> Task directions: All lines of the listing below are to be printed again exactly.
==== Dataset records ====
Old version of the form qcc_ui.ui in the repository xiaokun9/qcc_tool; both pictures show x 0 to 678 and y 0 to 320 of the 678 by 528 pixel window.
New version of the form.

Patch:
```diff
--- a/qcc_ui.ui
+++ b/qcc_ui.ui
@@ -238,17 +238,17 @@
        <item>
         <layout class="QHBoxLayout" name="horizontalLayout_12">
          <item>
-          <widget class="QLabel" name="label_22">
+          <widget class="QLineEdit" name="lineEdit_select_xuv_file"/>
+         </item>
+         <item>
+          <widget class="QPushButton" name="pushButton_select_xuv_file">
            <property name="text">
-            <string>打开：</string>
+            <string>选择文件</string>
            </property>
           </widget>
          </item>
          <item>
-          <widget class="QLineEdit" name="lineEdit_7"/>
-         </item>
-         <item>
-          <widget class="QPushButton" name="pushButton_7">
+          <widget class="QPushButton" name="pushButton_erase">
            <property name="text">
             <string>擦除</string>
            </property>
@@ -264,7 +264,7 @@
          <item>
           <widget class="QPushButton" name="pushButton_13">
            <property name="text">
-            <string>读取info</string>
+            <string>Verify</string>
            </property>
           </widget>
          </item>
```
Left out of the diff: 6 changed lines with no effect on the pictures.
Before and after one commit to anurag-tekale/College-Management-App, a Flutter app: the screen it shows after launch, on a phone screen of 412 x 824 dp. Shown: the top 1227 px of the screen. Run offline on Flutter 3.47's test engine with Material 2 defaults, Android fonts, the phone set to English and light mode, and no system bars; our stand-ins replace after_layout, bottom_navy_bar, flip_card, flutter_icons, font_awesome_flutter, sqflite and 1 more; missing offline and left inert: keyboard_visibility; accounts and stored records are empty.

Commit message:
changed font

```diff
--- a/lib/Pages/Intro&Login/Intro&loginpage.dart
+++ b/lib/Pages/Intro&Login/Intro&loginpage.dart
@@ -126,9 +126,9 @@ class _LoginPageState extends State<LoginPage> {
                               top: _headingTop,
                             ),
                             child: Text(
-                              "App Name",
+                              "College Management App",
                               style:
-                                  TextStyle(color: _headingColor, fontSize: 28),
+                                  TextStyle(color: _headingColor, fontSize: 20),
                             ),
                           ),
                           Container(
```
====
> The answer:
Old version of the form qcc_ui.ui in the repository xiaokun9/qcc_tool; both pictures show x 0 to 678 and y 0 to 320 of the 678 by 528 pixel window.
New version of the form.

Patch:
```diff
--- a/qcc_ui.ui
+++ b/qcc_ui.ui
@@ -238,17 +238,17 @@
        <item>
         <layout class="QHBoxLayout" name="horizontalLayout_12">
          <item>
-          <widget class="QLabel" name="label_22">
+          <widget class="QLineEdit" name="lineEdit_select_xuv_file"/>
+         </item>
+         <item>
+          <widget class="QPushButton" name="pushButton_select_xuv_file">
            <property name="text">
-            <string>打开：</string>
+            <string>选择文件</string>
            </property>
           </widget>
          </item>
          <item>
-          <widget class="QLineEdit" name="lineEdit_7"/>
-         </item>
-         <item>
-          <widget class="QPushButton" name="pushButton_7">
+          <widget class="QPushButton" name="pushButton_erase">
            <property name="text">
             <string>擦除</string>
            </property>
@@ -264,7 +264,7 @@
          <item>
           <widget class="QPushButton" name="pushButton_13">
            <property name="text">
-            <string>读取info</string>
+            <string>Verify</string>
            </property>
           </widget>
          </item>
```
Left out of the diff: 6 changed lines with no effect on the pictures.
Before and after one commit to anurag-tekale/College-Management-App, a Flutter app: the screen it shows after launch, on a phone screen of 412 x 824 dp. Shown: the top 1227 px of the screen. Run offline on Flutter 3.47's test engine with Material 2 defaults, Android fonts, the phone set to English and light mode, and no system bars; our stand-ins replace after_layout, bottom_navy_bar, flip_card, flutter_icons, font_awesome_flutter, sqflite and 1 more; missing offline and left inert: keyboard_visibility; accounts and stored records are empty.

Commit message:
changed font

```diff
--- a/lib/Pages/Intro&Login/Intro&loginpage.dart
+++ b/lib/Pages/Intro&Login/Intro&loginpage.dart
@@ -126,9 +126,9 @@ class _LoginPageState extends State<LoginPage> {
                               top: _headingTop,
                             ),
                             child: Text(
-                              "App Name",
+                              "College Management App",
                               style:
-                                  TextStyle(color: _headingColor, fontSize: 28),
+                                  TextStyle(color: _headingColor, fontSize: 20),
                             ),
                           ),
                           Container(
```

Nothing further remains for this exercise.